═════ GIVEN DATA

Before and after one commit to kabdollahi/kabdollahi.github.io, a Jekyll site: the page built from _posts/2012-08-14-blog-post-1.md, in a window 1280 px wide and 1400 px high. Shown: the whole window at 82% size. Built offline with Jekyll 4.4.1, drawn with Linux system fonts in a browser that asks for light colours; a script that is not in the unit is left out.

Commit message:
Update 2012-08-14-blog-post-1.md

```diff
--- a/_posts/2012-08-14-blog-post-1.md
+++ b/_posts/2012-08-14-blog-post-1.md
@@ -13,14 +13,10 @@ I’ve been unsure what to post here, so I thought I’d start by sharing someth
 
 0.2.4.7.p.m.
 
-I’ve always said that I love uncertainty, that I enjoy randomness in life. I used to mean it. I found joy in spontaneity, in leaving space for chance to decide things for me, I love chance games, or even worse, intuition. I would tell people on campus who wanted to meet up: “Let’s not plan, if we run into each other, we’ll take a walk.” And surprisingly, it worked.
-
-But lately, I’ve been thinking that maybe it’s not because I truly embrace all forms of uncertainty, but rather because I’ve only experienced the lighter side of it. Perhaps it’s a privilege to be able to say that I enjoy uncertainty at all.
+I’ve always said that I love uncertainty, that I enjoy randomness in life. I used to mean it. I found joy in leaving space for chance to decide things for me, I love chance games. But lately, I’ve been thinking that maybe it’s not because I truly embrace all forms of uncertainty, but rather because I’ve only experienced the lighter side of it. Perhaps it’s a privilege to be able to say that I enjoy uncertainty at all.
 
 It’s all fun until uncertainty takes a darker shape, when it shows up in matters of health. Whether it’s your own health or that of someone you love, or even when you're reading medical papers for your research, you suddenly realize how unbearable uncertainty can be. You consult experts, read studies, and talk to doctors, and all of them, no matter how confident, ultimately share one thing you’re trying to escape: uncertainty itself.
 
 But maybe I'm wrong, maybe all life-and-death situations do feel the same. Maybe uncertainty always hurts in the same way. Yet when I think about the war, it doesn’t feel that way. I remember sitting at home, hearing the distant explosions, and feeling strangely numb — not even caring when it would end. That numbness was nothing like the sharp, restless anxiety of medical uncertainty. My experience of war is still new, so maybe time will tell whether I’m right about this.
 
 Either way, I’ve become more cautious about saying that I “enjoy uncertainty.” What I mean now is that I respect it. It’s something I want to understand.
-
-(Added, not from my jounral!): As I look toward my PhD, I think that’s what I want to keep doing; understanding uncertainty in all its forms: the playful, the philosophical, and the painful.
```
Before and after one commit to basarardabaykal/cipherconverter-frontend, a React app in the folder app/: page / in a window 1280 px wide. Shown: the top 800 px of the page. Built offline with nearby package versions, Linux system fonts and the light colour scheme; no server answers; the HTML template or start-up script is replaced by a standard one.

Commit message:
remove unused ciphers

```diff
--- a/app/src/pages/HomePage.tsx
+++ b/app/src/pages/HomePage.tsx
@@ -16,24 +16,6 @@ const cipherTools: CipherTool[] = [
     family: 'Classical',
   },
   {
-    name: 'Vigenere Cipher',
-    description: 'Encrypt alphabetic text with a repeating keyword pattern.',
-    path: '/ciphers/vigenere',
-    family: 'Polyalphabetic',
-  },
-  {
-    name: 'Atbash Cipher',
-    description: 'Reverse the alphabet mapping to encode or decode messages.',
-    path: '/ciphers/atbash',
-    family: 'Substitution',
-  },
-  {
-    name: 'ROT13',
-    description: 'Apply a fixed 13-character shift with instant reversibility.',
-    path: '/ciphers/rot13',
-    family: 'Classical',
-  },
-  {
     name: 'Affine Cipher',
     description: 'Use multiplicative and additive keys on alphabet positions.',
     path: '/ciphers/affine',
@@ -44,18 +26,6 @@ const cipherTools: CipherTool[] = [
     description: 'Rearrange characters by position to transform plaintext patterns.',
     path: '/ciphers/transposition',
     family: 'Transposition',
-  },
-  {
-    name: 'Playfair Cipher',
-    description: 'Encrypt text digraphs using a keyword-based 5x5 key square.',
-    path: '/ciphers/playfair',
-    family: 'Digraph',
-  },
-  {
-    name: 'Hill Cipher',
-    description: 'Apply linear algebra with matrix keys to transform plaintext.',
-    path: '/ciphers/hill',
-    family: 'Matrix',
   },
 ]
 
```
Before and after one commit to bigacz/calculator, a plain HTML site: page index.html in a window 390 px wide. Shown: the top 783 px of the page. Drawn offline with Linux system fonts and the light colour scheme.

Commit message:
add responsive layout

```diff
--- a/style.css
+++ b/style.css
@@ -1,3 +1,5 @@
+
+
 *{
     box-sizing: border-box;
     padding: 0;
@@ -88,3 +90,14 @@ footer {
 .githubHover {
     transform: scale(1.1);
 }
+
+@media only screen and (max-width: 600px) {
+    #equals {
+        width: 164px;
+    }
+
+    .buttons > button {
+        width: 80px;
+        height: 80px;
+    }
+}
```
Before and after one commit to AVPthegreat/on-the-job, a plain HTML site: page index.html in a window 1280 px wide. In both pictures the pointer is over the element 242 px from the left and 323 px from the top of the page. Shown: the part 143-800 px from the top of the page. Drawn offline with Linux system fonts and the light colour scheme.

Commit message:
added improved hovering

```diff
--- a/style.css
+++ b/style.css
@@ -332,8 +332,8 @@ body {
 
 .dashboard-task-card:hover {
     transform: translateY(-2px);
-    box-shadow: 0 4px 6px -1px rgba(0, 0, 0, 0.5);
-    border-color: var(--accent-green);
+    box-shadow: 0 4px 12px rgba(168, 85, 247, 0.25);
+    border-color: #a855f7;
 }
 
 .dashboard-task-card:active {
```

══════════

__WHAT IS NEEDED__. With no alteration of any kind, give the data again in full.

__WRITTEN ANSWER__.
Before and after one commit to kabdollahi/kabdollahi.github.io, a Jekyll site: the page built from _posts/2012-08-14-blog-post-1.md, in a window 1280 px wide and 1400 px high. Shown: the whole window at 82% size. Built offline with Jekyll 4.4.1, drawn with Linux system fonts in a browser that asks for light colours; a script that is not in the unit is left out.

Commit message:
Update 2012-08-14-blog-post-1.md

```diff
--- a/_posts/2012-08-14-blog-post-1.md
+++ b/_posts/2012-08-14-blog-post-1.md
@@ -13,14 +13,10 @@ I’ve been unsure what to post here, so I thought I’d start by sharing someth
 
 0.2.4.7.p.m.
 
-I’ve always said that I love uncertainty, that I enjoy randomness in life. I used to mean it. I found joy in spontaneity, in leaving space for chance to decide things for me, I love chance games, or even worse, intuition. I would tell people on campus who wanted to meet up: “Let’s not plan, if we run into each other, we’ll take a walk.” And surprisingly, it worked.
-
-But lately, I’ve been thinking that maybe it’s not because I truly embrace all forms of uncertainty, but rather because I’ve only experienced the lighter side of it. Perhaps it’s a privilege to be able to say that I enjoy uncertainty at all.
+I’ve always said that I love uncertainty, that I enjoy randomness in life. I used to mean it. I found joy in leaving space for chance to decide things for me, I love chance games. But lately, I’ve been thinking that maybe it’s not because I truly embrace all forms of uncertainty, but rather because I’ve only experienced the lighter side of it. Perhaps it’s a privilege to be able to say that I enjoy uncertainty at all.
 
 It’s all fun until uncertainty takes a darker shape, when it shows up in matters of health. Whether it’s your own health or that of someone you love, or even when you're reading medical papers for your research, you suddenly realize how unbearable uncertainty can be. You consult experts, read studies, and talk to doctors, and all of them, no matter how confident, ultimately share one thing you’re trying to escape: uncertainty itself.
 
 But maybe I'm wrong, maybe all life-and-death situations do feel the same. Maybe uncertainty always hurts in the same way. Yet when I think about the war, it doesn’t feel that way. I remember sitting at home, hearing the distant explosions, and feeling strangely numb — not even caring when it would end. That numbness was nothing like the sharp, restless anxiety of medical uncertainty. My experience of war is still new, so maybe time will tell whether I’m right about this.
 
 Either way, I’ve become more cautious about saying that I “enjoy uncertainty.” What I mean now is that I respect it. It’s something I want to understand.
-
-(Added, not from my jounral!): As I look toward my PhD, I think that’s what I want to keep doing; understanding uncertainty in all its forms: the playful, the philosophical, and the painful.
```
Before and after one commit to basarardabaykal/cipherconverter-frontend, a React app in the folder app/: page / in a window 1280 px wide. Shown: the top 800 px of the page. Built offline with nearby package versions, Linux system fonts and the light colour scheme; no server answers; the HTML template or start-up script is replaced by a standard one.

Commit message:
remove unused ciphers

```diff
--- a/app/src/pages/HomePage.tsx
+++ b/app/src/pages/HomePage.tsx
@@ -16,24 +16,6 @@ const cipherTools: CipherTool[] = [
     family: 'Classical',
   },
   {
-    name: 'Vigenere Cipher',
-    description: 'Encrypt alphabetic text with a repeating keyword pattern.',
-    path: '/ciphers/vigenere',
-    family: 'Polyalphabetic',
-  },
-  {
-    name: 'Atbash Cipher',
-    description: 'Reverse the alphabet mapping to encode or decode messages.',
-    path: '/ciphers/atbash',
-    family: 'Substitution',
-  },
-  {
-    name: 'ROT13',
-    description: 'Apply a fixed 13-character shift with instant reversibility.',
-    path: '/ciphers/rot13',
-    family: 'Classical',
-  },
-  {
     name: 'Affine Cipher',
     description: 'Use multiplicative and additive keys on alphabet positions.',
     path: '/ciphers/affine',
@@ -44,18 +26,6 @@ const cipherTools: CipherTool[] = [
     description: 'Rearrange characters by position to transform plaintext patterns.',
     path: '/ciphers/transposition',
     family: 'Transposition',
-  },
-  {
-    name: 'Playfair Cipher',
-    description: 'Encrypt text digraphs using a keyword-based 5x5 key square.',
-    path: '/ciphers/playfair',
-    family: 'Digraph',
-  },
-  {
-    name: 'Hill Cipher',
-    description: 'Apply linear algebra with matrix keys to transform plaintext.',
-    path: '/ciphers/hill',
-    family: 'Matrix',
   },
 ]
 
```
Before and after one commit to bigacz/calculator, a plain HTML site: page index.html in a window 390 px wide. Shown: the top 783 px of the page. Drawn offline with Linux system fonts and the light colour scheme.

Commit message:
add responsive layout

```diff
--- a/style.css
+++ b/style.css
@@ -1,3 +1,5 @@
+
+
 *{
     box-sizing: border-box;
     padding: 0;
@@ -88,3 +90,14 @@ footer {
 .githubHover {
     transform: scale(1.1);
 }
+
+@media only screen and (max-width: 600px) {
+    #equals {
+        width: 164px;
+    }
+
+    .buttons > button {
+        width: 80px;
+        height: 80px;
+    }
+}
```
Before and after one commit to AVPthegreat/on-the-job, a plain HTML site: page index.html in a window 1280 px wide. In both pictures the pointer is over the element 242 px from the left and 323 px from the top of the page. Shown: the part 143-800 px from the top of the page. Drawn offline with Linux system fonts and the light colour scheme.

Commit message:
added improved hovering

```diff
--- a/style.css
+++ b/style.css
@@ -332,8 +332,8 @@ body {
 
 .dashboard-task-card:hover {
     transform: translateY(-2px);
-    box-shadow: 0 4px 6px -1px rgba(0, 0, 0, 0.5);
-    border-color: var(--accent-green);
+    box-shadow: 0 4px 12px rgba(168, 85, 247, 0.25);
+    border-color: #a855f7;
 }
 
 .dashboard-task-card:active {
```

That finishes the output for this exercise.